ROMAZA trial

Chief investigator - Professor Charles Craddock, University Hospital Birmingham
Phase I trial of romidepsin plus azacitidine in patients with newly diagnosed, relapsed or refractory acute myeloid leukaemia ineligible for conventional chemotherapy
Award start date: 01 Jan 2013
Recruitment start date: 30 Sep 2013

People with acute myeloid leukaemia (AML) are usually given chemotherapy, but not everyone can have this type of treatment. Researchers think that combining azacitidine with romidepsin may help people with AML who can’t have standard chemotherapy treatment.

Azacitidine is a type of chemotherapy drug that doctors already use to treat people with AML. Its exact mechanism of action is unknown, and it has more than one effect on cells. In AML, important genes that regulate cell growth and division are turned off by methyl groups becoming attached to the cells’ DNA, allowing cells to grow out of control. Azacitidine can act as a demethylating agent, removing the methyl groups and restoring normal gene function.

Romidepsin is a new HDAC inhibitor – a drug that blocks enzymes called histone deacetylases, which cells need to grow and divide. It has provided clinical benefit in people with lymphoma, but to date has not been studied in combination with azacitidine in people with AML.

The aims of this trial were:

  • To find out what is the highest dose of romidepsin to give with azacitidine
  • See how safe it is to give romidepsin with azacitidine
  • Assess how well this combination of drugs work for people with AML
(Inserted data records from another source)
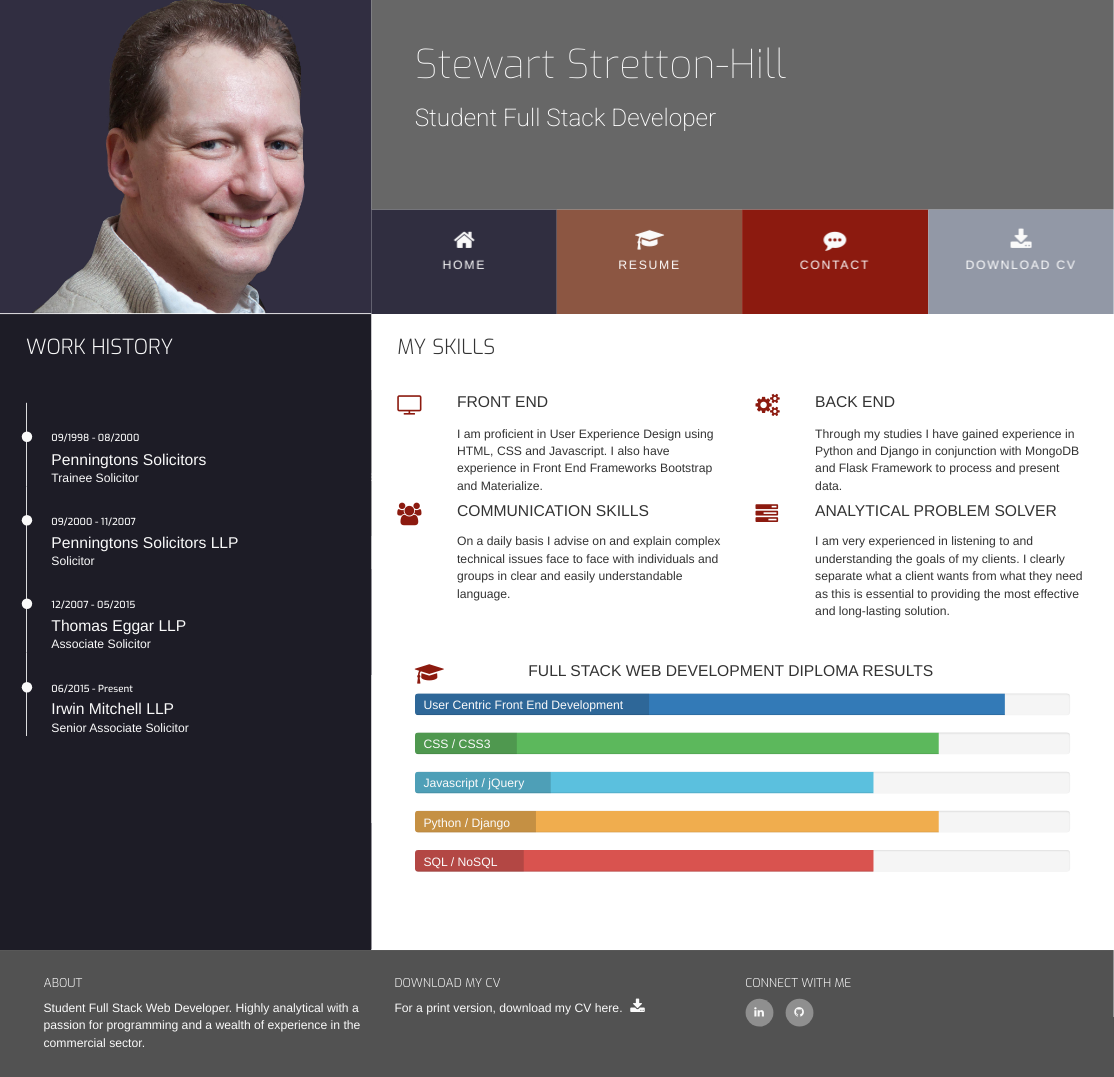
Repository: Shilldon/CV
Page: resume.html
The author's editor kept a record of every edit. The page is drawn from the files as they stood at one moment, then again after the next edit.
The browser window is 1280 px wide. The pictures show the whole page, at 87% of full size.

Above is the page before.

After the next edit:
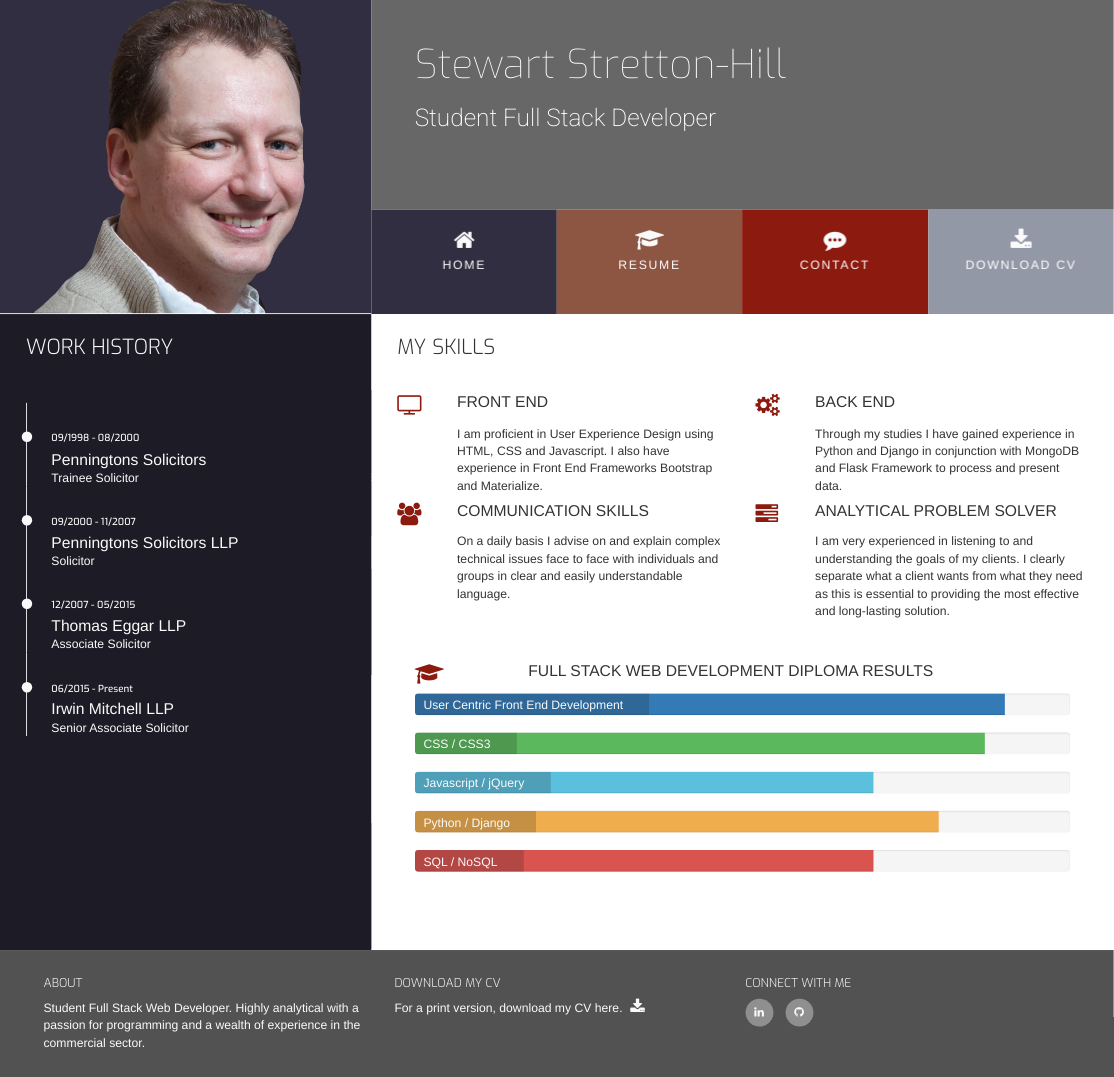
The edit:
--- a/resume.html
+++ b/resume.html
@@ -152,8 +152,8 @@
                         <span class="progress-type">User Centric Front End Development</span>
                     </div>
                     <div class="progress">
-                        <div class="progress-bar progress-bar-success" role="progressbar" aria-valuenow="80" aria-valuemin="0" aria-valuemax="100" style="width:80%">
-                            <span class="sr-only"> 80% </span>
+                        <div class="progress-bar progress-bar-success" role="progressbar" aria-valuenow="87" aria-valuemin="0" aria-valuemax="100" style="width:87%">
+                            <span class="sr-only"> 87% </span>
                             <!-- screen reader only - sr-only -->
                         </div>
                         <span class="progress-type">CSS / CSS3</span>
This trial is closed for recruitment, and we hope to update you with the results soon.